Brett Seacat: Likable on stand?

Nancy Grace talks to Vashti Seacat's mom and brother exclusively tonight at 8 p.m. on HLN.

A Kansas jury Tuesday convicted former cop Brett Seacat of first-degree murder for killing his wife, Vashti Seacat, and trying to cover it up by burning down their house. 

The jury deliberated for just six hours before deciding Seacat's fate.

Seacat showed no emotion as the judge read the guilty verdict, but his father, a former highway patrolman who's attended almost everyday of the trial, started to cry after the verdict was read.

Sydney Woodside, Vashti's niece, told a HLN reporter outside the courthouse that she was pleased with the outcome of the trial, but it was excruciating.

"There were a couple points in the trial where you just wanted to scream," said Woodside.

The jury also convicted Seacat of one count of aggravated arson, and two counts of endangering a child.

The convicted murderer is now facing life in prison, but it will be up to Judge Larry Solomon as to whether Seacat will ever be eligible for parole.

Solomon will sentence Seacat to life in prison withour parole or life in prison with the possiblity of parole after 50 years.

Seacat will be 87 years old before he could possibly be up for parole.

Solomon scheduled Seacat's sentencing for August 5.

During her closing argument Monday, prosecutor Amy Hanley said Seacat was full of uncontrollable rage because Vashti Seacat had filed for divorce and was kicking him out their house.

“He was like a burning fuse,” said Hanley. “That’s why he was reckless.”

Hanley repeatedly mentioned threats that Seacat allegedly made about killing Vashti if she divorced her, and that he specifically said he would shoot her and burn down the house to make it look like she did it.

“He hoped it would burn up the evidence,” said Hanley.

Hanley also reminded the jury multiple times that Seacat is a trained police officer who knows investigators' techniques, and therefore would know how to manipulate evidence and law enforcement interviews.

“He has an answer for everything,” said Hanley wrapping up her closing argument. “Now it’s time to give him your answer. Find him guilty of first-degree murder.”

Defense attorney Roger Falk said during his closing that Vashti Seacat killed herself because she was depressed due to a side effect of her medication.

Falk also retold the story of Vashti’s death from Brett Seacat’s point of view, saying Vashti called him to come pick up their sons, that he heard gunshots, saw smoke and had to save his young boys.

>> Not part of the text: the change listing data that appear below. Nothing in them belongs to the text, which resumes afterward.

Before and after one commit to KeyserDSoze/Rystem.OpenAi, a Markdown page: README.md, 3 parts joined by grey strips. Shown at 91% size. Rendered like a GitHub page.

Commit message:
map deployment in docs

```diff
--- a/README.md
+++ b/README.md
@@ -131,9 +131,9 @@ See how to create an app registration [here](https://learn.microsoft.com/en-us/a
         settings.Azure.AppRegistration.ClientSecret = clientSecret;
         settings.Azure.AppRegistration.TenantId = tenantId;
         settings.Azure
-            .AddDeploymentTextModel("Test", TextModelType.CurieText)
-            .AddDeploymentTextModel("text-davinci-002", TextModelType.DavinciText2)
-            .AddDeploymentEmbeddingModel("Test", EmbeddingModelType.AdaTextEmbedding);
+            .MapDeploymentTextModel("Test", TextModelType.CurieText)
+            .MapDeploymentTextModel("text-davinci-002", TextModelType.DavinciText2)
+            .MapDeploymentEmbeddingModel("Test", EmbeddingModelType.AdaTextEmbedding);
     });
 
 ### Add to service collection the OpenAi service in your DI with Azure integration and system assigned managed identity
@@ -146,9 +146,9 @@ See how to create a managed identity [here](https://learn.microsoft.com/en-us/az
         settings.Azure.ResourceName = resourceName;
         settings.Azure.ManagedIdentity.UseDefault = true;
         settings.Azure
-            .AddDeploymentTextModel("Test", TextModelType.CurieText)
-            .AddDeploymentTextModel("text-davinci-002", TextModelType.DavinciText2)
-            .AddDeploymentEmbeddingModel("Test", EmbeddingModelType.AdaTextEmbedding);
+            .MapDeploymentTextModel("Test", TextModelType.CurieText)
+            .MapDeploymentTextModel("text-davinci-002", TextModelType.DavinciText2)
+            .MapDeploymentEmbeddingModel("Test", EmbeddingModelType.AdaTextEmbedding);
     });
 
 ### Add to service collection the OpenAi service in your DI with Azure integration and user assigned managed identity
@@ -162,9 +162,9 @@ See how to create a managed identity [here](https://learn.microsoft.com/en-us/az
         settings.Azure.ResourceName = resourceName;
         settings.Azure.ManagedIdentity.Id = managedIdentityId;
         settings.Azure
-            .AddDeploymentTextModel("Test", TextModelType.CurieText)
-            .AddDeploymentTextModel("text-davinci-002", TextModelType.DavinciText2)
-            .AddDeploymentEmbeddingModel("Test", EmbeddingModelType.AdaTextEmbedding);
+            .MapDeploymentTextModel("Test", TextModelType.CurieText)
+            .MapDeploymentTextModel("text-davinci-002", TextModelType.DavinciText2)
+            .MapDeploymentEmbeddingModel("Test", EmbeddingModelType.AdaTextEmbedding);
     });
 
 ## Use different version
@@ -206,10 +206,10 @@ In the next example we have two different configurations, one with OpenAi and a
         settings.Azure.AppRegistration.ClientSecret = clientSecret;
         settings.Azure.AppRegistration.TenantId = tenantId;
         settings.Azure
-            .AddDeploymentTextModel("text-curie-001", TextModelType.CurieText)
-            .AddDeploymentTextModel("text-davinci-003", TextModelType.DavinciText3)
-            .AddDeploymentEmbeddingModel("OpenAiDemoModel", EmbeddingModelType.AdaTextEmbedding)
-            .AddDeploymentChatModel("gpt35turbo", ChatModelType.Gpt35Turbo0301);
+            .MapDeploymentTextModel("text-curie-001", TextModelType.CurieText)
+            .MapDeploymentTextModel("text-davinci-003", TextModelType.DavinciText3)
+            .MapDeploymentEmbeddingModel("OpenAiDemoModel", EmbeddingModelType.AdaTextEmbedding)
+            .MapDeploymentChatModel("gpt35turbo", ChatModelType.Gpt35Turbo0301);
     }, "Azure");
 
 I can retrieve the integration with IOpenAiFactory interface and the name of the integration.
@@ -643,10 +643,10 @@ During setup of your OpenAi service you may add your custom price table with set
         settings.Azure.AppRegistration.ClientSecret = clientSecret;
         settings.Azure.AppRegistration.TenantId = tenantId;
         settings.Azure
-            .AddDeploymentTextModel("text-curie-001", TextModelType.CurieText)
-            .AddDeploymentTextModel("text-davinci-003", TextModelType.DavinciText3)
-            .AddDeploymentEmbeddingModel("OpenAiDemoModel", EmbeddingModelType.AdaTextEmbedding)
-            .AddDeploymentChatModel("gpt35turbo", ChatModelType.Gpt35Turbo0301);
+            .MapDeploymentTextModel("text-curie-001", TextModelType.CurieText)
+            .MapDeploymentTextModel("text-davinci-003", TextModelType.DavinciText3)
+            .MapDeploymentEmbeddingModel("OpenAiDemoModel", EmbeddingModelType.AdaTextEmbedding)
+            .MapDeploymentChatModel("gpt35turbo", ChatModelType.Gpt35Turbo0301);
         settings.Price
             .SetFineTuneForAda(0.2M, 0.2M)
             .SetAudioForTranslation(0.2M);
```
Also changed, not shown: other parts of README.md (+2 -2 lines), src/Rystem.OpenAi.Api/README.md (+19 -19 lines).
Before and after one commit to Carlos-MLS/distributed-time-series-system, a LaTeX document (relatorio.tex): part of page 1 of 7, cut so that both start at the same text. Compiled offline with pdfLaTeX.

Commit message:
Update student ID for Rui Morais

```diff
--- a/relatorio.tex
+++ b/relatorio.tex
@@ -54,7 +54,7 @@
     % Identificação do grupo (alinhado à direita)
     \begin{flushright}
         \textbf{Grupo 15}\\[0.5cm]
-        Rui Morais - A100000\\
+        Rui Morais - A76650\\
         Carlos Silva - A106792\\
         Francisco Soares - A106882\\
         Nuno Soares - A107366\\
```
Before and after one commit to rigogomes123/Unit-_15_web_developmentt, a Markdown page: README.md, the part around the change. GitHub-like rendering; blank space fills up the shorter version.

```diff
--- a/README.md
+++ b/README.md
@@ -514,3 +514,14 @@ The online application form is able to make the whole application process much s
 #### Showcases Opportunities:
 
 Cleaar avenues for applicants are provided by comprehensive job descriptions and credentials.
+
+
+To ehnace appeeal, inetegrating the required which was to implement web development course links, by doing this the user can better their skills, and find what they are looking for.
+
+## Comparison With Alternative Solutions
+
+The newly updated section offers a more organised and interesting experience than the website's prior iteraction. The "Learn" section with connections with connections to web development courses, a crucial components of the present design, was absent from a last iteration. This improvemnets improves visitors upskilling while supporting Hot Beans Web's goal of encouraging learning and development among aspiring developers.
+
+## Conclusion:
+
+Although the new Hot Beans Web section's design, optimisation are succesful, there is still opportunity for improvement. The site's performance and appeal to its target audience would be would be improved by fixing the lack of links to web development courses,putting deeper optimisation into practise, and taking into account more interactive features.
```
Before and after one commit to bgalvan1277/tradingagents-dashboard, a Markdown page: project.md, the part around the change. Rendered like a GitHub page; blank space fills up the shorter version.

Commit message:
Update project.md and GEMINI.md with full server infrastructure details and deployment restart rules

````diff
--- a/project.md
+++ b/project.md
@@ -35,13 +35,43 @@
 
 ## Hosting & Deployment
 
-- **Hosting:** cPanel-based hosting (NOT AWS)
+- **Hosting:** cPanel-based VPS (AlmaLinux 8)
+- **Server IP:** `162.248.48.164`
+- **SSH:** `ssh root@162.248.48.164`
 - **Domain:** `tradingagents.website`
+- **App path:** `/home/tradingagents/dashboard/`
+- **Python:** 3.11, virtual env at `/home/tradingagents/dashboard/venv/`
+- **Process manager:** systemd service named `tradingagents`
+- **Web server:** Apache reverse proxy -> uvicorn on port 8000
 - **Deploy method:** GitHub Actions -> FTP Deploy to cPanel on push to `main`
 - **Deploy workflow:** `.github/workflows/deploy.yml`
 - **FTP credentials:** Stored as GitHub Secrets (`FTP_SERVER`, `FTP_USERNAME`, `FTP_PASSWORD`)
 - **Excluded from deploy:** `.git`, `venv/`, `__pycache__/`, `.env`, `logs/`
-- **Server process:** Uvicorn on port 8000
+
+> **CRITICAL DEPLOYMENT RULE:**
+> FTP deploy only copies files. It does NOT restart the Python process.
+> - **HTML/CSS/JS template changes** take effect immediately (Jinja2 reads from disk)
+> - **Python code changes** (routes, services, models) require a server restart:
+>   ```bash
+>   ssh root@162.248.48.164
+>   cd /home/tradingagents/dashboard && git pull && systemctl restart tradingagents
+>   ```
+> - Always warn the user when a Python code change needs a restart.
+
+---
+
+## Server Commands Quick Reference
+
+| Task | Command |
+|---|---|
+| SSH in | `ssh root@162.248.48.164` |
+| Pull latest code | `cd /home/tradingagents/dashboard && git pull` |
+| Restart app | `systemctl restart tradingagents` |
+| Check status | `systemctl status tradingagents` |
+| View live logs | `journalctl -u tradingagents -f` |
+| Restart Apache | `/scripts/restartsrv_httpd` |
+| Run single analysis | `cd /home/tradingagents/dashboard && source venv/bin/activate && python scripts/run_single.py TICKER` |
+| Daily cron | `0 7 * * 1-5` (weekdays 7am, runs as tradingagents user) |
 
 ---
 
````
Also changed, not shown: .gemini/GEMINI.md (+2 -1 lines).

Seacat was distraught after the incident, according to Falk.

“How do you break the news to a 2-year-old and a 4-year-old that [their] mother is dead?”

Falk also systematically went through all of the mistakes investigators made in the case, including the coroner’s inability to determine a manner of death.

"Someone with over 3,000 autopsies under their belt sat here and told you, based upon all of their experience and training, 'I can't tell if this is suicide or homicide,'" said Falk.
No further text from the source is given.